Elon Musk appears to have a now infamous botometer after declaring his own Twitter account a bot. The news comes from Twitter’s response to the billionaire’s latest bid to buy the social media platform, which was filed with the Delaware Court of Chancery in a 127-page document saying Musk’s claims about bots are “contradicted by the evidence and understanding common.”

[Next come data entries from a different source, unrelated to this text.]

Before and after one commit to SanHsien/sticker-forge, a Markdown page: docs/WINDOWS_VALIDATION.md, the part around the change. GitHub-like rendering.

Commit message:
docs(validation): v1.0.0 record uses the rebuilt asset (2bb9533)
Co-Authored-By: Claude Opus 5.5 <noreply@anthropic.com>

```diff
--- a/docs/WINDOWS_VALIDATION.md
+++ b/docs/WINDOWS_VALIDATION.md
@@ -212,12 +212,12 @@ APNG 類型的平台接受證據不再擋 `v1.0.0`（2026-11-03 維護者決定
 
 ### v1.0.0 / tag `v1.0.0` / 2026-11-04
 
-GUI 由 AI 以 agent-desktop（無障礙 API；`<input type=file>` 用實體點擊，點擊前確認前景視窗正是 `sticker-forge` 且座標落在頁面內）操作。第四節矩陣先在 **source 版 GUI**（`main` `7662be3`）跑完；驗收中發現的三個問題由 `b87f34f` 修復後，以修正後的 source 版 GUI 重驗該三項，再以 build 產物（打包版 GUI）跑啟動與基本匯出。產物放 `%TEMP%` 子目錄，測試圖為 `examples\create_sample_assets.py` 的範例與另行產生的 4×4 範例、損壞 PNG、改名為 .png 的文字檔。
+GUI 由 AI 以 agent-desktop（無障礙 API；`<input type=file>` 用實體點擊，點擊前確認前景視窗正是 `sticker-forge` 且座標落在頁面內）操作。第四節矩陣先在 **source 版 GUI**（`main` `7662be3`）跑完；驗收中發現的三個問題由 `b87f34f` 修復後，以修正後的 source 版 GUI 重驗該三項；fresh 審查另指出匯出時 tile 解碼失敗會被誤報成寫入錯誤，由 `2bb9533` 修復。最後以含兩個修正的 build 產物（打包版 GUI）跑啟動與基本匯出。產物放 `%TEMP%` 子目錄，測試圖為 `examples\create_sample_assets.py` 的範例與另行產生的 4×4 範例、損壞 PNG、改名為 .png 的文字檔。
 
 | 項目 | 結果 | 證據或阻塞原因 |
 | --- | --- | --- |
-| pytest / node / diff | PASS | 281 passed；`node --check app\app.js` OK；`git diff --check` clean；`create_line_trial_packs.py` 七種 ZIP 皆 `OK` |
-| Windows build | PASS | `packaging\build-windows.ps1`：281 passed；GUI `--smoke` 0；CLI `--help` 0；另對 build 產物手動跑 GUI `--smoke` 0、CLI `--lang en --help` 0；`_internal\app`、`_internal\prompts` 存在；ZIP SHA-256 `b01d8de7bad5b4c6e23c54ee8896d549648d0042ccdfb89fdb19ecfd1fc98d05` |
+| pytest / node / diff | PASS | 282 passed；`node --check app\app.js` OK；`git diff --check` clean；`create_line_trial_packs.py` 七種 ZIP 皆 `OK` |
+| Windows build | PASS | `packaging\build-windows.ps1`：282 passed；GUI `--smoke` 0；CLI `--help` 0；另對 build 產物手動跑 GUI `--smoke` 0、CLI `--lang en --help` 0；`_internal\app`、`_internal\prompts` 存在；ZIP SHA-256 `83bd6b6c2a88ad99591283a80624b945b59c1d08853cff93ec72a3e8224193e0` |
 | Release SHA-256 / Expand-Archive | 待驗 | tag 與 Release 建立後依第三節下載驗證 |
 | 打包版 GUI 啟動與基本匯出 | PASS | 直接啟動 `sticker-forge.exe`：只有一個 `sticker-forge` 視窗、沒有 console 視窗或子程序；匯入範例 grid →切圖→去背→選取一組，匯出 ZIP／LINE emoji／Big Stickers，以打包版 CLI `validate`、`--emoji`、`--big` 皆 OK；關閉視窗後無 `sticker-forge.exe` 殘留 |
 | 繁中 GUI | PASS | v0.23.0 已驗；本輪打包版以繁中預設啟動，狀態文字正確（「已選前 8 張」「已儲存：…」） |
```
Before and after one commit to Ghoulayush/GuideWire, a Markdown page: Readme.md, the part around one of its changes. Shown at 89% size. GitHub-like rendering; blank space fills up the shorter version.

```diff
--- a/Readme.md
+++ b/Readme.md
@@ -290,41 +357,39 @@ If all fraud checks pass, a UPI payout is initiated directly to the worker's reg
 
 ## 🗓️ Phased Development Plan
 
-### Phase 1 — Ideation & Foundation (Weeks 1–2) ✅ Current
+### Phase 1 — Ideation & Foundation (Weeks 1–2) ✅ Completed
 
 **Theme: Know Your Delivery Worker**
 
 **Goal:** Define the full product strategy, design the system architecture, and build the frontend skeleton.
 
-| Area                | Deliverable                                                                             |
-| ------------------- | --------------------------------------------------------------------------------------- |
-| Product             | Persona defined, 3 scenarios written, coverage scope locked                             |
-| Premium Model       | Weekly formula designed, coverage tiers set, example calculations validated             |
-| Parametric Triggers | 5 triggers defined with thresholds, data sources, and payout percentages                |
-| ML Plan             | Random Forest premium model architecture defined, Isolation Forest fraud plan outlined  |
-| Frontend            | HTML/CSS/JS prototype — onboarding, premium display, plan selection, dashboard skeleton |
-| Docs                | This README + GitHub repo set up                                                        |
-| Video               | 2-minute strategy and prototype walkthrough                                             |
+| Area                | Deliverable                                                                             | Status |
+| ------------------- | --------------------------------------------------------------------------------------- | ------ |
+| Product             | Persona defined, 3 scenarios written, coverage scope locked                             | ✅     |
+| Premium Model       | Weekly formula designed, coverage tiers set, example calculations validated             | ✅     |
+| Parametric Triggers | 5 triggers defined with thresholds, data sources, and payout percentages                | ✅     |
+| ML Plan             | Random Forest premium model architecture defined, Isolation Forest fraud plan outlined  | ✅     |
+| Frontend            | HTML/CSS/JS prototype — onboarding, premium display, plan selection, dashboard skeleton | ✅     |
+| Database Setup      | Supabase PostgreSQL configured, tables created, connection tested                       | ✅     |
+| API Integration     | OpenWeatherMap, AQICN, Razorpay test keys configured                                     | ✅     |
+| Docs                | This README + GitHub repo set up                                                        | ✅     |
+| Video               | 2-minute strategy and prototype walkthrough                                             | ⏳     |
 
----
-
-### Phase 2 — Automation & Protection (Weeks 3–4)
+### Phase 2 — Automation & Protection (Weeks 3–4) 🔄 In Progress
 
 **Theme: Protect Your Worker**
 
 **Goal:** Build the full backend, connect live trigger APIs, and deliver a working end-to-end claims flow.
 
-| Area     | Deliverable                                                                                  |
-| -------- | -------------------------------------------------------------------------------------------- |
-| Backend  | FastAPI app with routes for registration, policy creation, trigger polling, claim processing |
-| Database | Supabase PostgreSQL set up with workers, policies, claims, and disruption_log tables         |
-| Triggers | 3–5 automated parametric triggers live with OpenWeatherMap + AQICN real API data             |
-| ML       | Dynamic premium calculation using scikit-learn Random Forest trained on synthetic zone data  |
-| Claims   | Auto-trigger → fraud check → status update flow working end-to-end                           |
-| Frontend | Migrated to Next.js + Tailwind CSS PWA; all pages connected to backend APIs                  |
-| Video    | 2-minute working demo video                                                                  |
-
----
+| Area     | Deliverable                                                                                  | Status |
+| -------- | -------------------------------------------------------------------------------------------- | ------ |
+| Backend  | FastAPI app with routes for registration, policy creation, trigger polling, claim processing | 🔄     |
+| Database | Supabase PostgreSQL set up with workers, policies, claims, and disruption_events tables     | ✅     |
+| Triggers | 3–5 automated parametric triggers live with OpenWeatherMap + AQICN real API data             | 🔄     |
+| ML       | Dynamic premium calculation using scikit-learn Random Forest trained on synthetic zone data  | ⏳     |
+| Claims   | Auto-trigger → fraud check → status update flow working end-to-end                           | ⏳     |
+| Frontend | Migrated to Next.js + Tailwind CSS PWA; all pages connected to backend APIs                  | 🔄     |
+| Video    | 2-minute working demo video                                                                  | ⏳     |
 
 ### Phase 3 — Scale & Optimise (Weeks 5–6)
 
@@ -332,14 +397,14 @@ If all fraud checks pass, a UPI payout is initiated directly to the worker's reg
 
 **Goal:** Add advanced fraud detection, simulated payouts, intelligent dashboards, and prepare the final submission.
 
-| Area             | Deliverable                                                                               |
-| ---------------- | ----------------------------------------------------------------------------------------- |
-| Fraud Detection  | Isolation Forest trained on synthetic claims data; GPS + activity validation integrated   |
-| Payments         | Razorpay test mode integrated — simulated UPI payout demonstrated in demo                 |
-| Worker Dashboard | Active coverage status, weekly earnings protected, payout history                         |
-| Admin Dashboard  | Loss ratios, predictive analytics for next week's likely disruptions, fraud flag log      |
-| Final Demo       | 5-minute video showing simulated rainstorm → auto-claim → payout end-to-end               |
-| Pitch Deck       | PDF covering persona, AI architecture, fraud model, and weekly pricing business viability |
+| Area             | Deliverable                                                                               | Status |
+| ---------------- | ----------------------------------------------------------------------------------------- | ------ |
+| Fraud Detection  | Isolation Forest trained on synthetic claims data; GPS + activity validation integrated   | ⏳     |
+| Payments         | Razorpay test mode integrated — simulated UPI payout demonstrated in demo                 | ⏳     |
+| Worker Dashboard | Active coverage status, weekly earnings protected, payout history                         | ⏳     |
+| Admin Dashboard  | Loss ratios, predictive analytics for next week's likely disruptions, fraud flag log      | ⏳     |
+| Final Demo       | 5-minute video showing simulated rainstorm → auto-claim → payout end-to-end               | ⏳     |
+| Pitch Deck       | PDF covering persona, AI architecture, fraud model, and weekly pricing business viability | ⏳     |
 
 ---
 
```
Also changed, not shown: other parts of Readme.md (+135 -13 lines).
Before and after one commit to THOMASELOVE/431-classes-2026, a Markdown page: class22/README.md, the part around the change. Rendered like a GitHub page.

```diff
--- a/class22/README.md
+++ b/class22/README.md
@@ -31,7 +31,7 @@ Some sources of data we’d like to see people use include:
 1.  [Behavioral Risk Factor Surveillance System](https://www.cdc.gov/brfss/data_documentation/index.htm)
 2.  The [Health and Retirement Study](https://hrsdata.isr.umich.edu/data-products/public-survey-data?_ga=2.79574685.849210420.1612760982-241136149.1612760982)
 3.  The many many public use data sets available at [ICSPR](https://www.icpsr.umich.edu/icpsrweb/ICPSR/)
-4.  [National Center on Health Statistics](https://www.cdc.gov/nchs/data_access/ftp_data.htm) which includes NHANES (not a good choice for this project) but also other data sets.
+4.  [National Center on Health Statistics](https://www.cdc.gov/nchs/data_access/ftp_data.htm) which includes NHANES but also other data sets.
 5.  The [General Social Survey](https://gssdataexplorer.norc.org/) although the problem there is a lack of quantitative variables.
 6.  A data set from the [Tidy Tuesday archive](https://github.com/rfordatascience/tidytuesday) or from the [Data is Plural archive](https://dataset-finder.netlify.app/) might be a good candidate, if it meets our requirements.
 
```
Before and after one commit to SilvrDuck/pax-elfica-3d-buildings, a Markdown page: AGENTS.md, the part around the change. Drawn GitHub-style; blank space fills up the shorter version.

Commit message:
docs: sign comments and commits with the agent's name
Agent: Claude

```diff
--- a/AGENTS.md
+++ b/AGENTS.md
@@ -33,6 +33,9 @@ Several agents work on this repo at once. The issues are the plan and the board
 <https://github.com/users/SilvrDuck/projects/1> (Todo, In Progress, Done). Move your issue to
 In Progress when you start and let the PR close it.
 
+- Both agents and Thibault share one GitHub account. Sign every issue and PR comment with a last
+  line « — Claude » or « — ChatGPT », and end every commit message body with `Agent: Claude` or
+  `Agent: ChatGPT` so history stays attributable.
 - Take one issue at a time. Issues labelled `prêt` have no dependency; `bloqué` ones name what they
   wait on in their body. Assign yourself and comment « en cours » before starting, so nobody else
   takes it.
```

“According to Musk, Twitter himself – the conglomerate’s billionaire founder, on the advice of Wall Street bankers and lawyers – signed a $44 billion merger agreement,” Twitter said in the statement. “This story is as incomprehensible as contrary to the facts and it sounds. And it’s just that – a story, imagine trying to reach a merger deal that Musk was no longer attractive when the stock market was – and along with it, its huge. personal wealth – decline in value.”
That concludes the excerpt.